A recent learning paradigm known as “prompting” allows users to adapt models with natural language instructions. We are working on developing tools and methods to automatically guide and support prompt design.
- Adversarial Prompting. The internet has found numerous examples of prompts elucidating strange outputs from large language models. We’re developing tools that automatically search for prompts that can remain under the radar but achieve certain goals.
- Certified LLM defenses. We are developing defense mechanisms that protect large language models from being hijacked by malicious users.
- Chain of thought. Asking the large language model to explain its output can improve its performance (i.e. “chain of thought”), but the explanation may have little or nothing to do with the actual output. We’ve studied how to make this paradigm directly faithful, or causal, to the ultimate prediction.
In the past, I’ve also worked on a variety of other topics.
Understanding transfer learning. More data and bigger models in the form of pretraining typically leads to better performance when transferred to a downstream task. However, pretraining and transferring can have unexpected effects that are not always beneficial. We have studied how transfer learning can insert unintended spurious correlations to the downstrea model, and found that certain subpopulations used in pretraining can actually harm transfer performance.
Beyond L-p: characterizing robustness in the real world. Research in adversarial robustness typically focuses on robustness to L-p norm-bounded perturbations. However, the types of changes and perturbations that occur in real-world settings often cannot be described via an L-p ball. To bridge the gap from L-p perturbations to real-world changes, we proposed and studied new perturbation sets that capture real-world phenomena.
Understanding and improving robust optimization. Adversarial training is a popular robust optimization method for empirically defending against adversarial examples. However, adversarial training does not always behave the way we expect it to. We demonstrate how, unlike standard training, adversarial training is more prone to various forms of overfitting during the training process, such as robust overfitting and catastrophic overfitting. Understanding these issues allowed us to greatly accelerate and improve the performance of adversarial training approaches.
Provable guarantees for deep networks. Adversarial examples have established that deep networks are exceedingly brittle, and are not robust to small targeted perturbations.
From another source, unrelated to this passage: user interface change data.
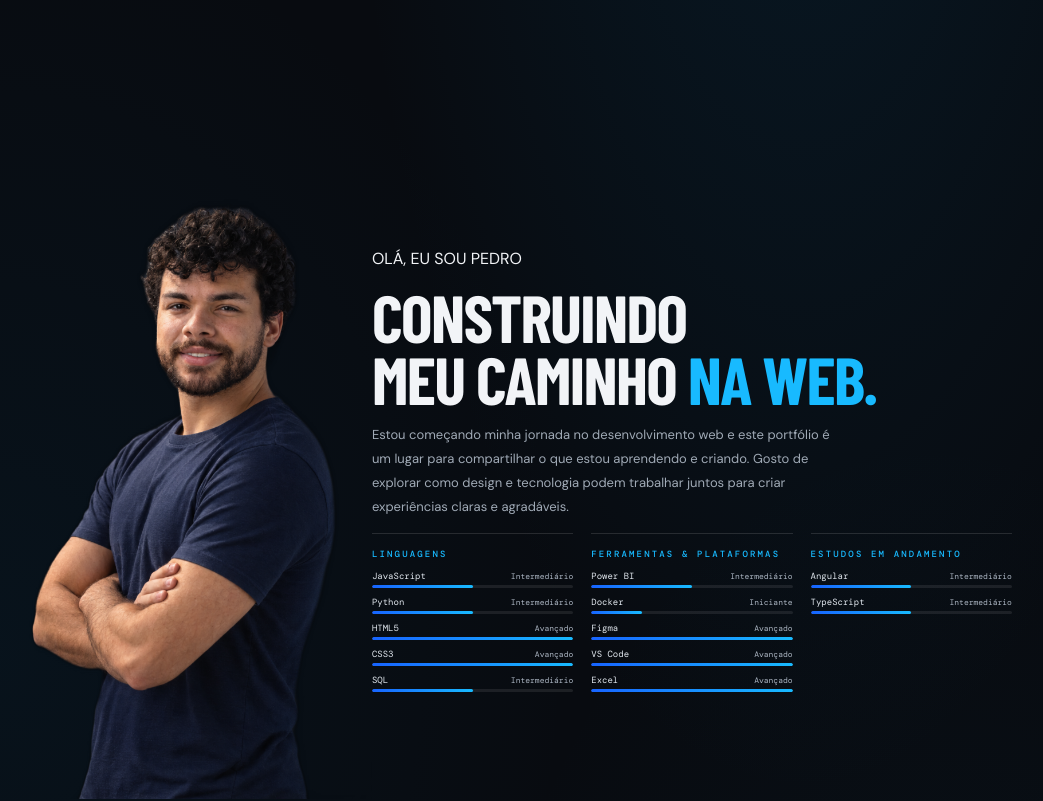
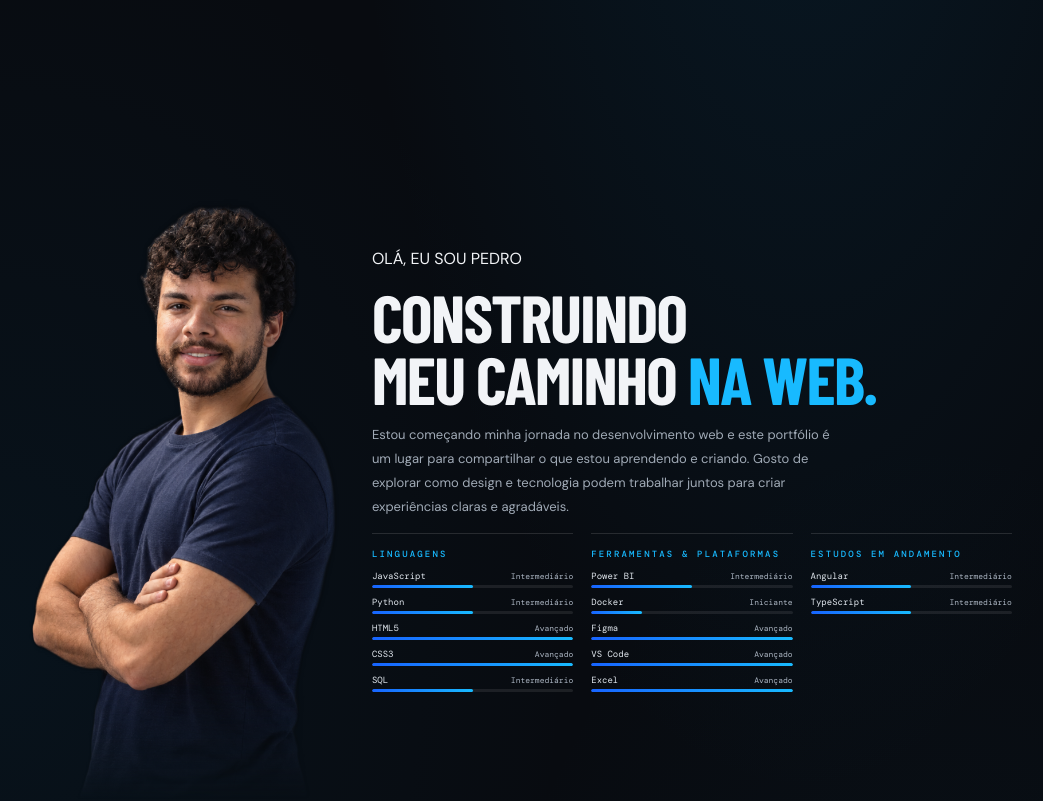
Before and after one commit to pedrosantos-code/portifolio, a website built with Vite: page index.html in a window 1280 px wide. Shown: the part 700-1501 px from the top of the page, without its empty margins (158-1201 px from the left). Built offline with nearby package versions, Linux system fonts and the light colour scheme; a web font is replaced by a local one.

```diff
--- a/src/style.css
+++ b/src/style.css
@@ -243,6 +243,8 @@
   aspect-ratio: 0.667;
   object-fit: cover;
   object-position: center top;
+  -webkit-mask-image: linear-gradient(to bottom, #000 0%, #000 82%, transparent 100%);
+  mask-image: linear-gradient(to bottom, #000 0%, #000 82%, transparent 100%);
 }
 
 .about-copy {
```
Empirical defenses and attacks are prone to blind spots, leading to unreliable robustness estimates. Instead, we derived scalable, provable defenses which provides a differentiable, guaranteed bound on the output of a network that can be used to train convolutional networks with robustness guarantees.